One hour per day outdoors time was ensured for each detainee, and education and religious life also resumed despite the epidemic at the Szeged Strict and Medium Regime Prison. Furthermore, almost all of the detainees used the possibility of keeping contact on the internet, or communicated with their relatives on the phone, as was established by the Commissioner for Fundamental Rights, Dr Ákos Kozma.
In their joint statement published on the occasion of White Monday, i.e. the first day of the European Week for Waste Reduction, Commissioner for Fundamental Rights Dr. Ákos Kozma and Deputy Commissioner for Fundamental Rights, Ombudsman for Future Generations Dr. Gyula Bándi call attention to the importance of conscious consumption, the constitutional obligation of the careful use of our natural resources, and the key role of circular economy in achieving sustainable development.

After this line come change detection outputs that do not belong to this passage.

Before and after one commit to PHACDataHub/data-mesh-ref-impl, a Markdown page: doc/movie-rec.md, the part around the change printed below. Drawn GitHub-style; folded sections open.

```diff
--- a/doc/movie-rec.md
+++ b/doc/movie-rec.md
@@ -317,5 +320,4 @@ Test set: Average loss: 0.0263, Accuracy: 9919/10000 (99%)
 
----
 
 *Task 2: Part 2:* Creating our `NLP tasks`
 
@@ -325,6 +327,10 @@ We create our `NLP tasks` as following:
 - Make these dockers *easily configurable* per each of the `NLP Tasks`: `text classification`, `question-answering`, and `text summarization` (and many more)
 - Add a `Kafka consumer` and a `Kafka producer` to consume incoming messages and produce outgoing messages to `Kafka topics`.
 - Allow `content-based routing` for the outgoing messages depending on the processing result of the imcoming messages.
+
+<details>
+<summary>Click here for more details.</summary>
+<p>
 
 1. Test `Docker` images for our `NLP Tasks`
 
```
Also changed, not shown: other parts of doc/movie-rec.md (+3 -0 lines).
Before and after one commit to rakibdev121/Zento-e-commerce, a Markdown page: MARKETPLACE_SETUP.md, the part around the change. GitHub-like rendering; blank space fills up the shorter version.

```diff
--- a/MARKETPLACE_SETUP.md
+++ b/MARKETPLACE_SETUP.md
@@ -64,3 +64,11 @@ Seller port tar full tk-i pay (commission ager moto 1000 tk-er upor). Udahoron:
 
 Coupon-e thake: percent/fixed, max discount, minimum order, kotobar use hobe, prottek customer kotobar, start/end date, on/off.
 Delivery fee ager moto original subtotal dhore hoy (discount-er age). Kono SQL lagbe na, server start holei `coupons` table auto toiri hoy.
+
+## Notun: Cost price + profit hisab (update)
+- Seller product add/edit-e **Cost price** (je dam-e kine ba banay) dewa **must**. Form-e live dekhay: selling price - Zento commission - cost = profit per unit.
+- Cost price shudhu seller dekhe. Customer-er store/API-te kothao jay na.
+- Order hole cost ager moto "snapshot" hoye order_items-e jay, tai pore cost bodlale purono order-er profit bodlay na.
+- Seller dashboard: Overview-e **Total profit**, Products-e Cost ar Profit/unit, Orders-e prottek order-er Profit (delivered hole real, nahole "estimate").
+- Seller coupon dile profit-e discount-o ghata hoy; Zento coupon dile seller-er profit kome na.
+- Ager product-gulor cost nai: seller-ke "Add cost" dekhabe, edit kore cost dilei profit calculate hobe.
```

The Commissioner for Fundamental Rights calls attention to the everyday struggles of the most vulnerable members of society, i.e. persons living with intellectual disability, during the coronavirus pandemic, thus to their difficulties in observing the rule of wearing masks and keeping social distance. On this occasion, Dr Ákos Kozma also welcomes the latest government decree of 19 November, which allows divergence from the general pandemic protection rules for persons with autism.
“In times of distress, epidemics and other sorts of crises, children’s rights and the mentality we adopt with respect to child-related matters become even more crucial”, Dr. Ákos Kozma underlines on World Children’s Day. The Commissioner for Fundamental Rights draws attention to the fact that children’s rights are not claims but constitutional norms that are prompted by the legitimate considerations and fundamental needs of the children.

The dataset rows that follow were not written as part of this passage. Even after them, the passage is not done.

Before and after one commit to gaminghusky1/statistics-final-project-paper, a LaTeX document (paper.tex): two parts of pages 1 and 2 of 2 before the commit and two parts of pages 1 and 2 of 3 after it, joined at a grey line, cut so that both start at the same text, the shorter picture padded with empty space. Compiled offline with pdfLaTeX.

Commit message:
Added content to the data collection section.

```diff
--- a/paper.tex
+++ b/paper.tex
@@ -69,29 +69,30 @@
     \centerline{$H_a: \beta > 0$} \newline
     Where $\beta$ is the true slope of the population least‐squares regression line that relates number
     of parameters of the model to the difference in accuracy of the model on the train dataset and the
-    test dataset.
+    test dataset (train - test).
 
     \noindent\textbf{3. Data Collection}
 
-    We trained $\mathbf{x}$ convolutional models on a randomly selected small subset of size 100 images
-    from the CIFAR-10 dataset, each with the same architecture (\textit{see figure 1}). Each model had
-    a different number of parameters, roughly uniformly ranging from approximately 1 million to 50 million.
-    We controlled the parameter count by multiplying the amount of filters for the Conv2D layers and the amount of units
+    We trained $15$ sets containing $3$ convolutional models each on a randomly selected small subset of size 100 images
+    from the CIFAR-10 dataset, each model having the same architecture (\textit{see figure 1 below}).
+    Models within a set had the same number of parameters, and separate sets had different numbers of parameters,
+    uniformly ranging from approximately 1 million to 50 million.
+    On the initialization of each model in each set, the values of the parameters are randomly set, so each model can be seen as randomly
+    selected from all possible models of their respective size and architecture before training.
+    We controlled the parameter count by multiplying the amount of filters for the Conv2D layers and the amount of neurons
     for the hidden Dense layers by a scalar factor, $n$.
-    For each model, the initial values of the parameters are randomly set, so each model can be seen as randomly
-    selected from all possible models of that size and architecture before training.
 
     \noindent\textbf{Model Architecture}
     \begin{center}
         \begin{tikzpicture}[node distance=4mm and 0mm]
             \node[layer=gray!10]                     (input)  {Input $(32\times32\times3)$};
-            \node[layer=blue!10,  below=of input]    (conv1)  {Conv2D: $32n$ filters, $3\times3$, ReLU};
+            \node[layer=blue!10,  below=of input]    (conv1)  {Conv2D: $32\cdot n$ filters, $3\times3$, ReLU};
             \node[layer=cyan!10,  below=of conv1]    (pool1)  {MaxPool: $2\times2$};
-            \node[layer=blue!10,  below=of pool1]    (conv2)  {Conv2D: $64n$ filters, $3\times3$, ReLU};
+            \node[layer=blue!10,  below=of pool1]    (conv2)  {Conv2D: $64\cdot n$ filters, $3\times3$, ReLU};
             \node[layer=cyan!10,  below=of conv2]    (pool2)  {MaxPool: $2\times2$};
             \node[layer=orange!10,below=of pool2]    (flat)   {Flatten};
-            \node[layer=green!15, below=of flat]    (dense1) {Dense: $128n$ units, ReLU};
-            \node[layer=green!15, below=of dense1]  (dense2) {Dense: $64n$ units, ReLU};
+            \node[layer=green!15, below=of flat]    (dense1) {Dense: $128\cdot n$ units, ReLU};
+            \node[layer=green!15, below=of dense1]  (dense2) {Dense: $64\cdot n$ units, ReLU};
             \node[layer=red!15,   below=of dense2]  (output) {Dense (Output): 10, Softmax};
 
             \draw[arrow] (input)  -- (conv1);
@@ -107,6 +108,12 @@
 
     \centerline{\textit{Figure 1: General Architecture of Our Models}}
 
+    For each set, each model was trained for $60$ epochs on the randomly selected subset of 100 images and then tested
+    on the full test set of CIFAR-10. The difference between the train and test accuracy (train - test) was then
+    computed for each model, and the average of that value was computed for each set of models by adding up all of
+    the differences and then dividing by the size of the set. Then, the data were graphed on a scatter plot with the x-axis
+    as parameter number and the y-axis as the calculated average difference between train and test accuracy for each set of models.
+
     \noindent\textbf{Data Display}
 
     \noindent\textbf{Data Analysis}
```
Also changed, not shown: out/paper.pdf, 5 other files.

Commissioner for Fundamental Rights Dr. Ákos Kozma, Deputy Commissioner, Ombudsman for the Rights of National Minorities Dr. Elisabeth Sándor-Szalay, and Deputy Commissioner, Ombudsman for Future Generations Dr. Gyula Bándi call attention to the multiple significance of the World Day of Sanitation, and its interconnectedness with life and human dignity, sustainability and climate change.
At the Heves County “Harmónia” United Social Care Institution, the measures and restrictions imposed by the Chief Medical Officer for the prevention of the coronavirus pandemic were implemented, and appropriate measures were taken to reduce the possibility of infection, the Commissioner for Fundamental Rights concluded in his report. However, Dr. Ákos Kozma made a recommendation for the Head of the Institution about encouraging more frequent communication between the residents and their relatives through varied channels, even in the period of the ban on visits.
The bailiff acted in compliance with the statutory requirements when the foreclosure actions were taken, however, the seizure of allowances exempt from blocking after the prompt collection order had been issued caused an impropriety related to legal certainty and social security, as well as to the anti-discrimination principle, as was concluded by the Commissioner for Fundamental Rights in his report.